• _Information shown_:
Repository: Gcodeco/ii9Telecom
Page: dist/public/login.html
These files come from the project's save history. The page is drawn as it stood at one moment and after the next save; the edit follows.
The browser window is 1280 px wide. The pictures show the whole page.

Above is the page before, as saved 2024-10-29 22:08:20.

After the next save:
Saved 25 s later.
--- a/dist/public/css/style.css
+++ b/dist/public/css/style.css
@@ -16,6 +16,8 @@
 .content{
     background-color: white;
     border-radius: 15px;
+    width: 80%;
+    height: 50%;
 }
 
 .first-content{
--
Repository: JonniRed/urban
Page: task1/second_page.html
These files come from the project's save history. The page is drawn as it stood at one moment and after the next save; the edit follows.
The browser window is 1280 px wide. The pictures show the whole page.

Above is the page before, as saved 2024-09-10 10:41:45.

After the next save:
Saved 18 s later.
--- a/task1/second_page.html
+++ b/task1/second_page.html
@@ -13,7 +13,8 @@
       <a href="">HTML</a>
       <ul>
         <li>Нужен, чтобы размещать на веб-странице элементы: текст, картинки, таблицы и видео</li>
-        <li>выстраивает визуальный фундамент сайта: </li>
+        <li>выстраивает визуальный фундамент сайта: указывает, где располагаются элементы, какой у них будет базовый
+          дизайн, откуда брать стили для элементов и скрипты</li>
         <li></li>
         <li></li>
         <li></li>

• _Work request_: Working from the data above, extract solely the lines from the one containing "<li>Нужен, чтобы размещать" through the one containing "элементов и скрипты</li>", exactly as they appear, both included.

• _Output_:
         <li>Нужен, чтобы размещать на веб-странице элементы: текст, картинки, таблицы и видео</li>
-        <li>выстраивает визуальный фундамент сайта: </li>
+        <li>выстраивает визуальный фундамент сайта: указывает, где располагаются элементы, какой у них будет базовый
+          дизайн, откуда брать стили для элементов и скрипты</li>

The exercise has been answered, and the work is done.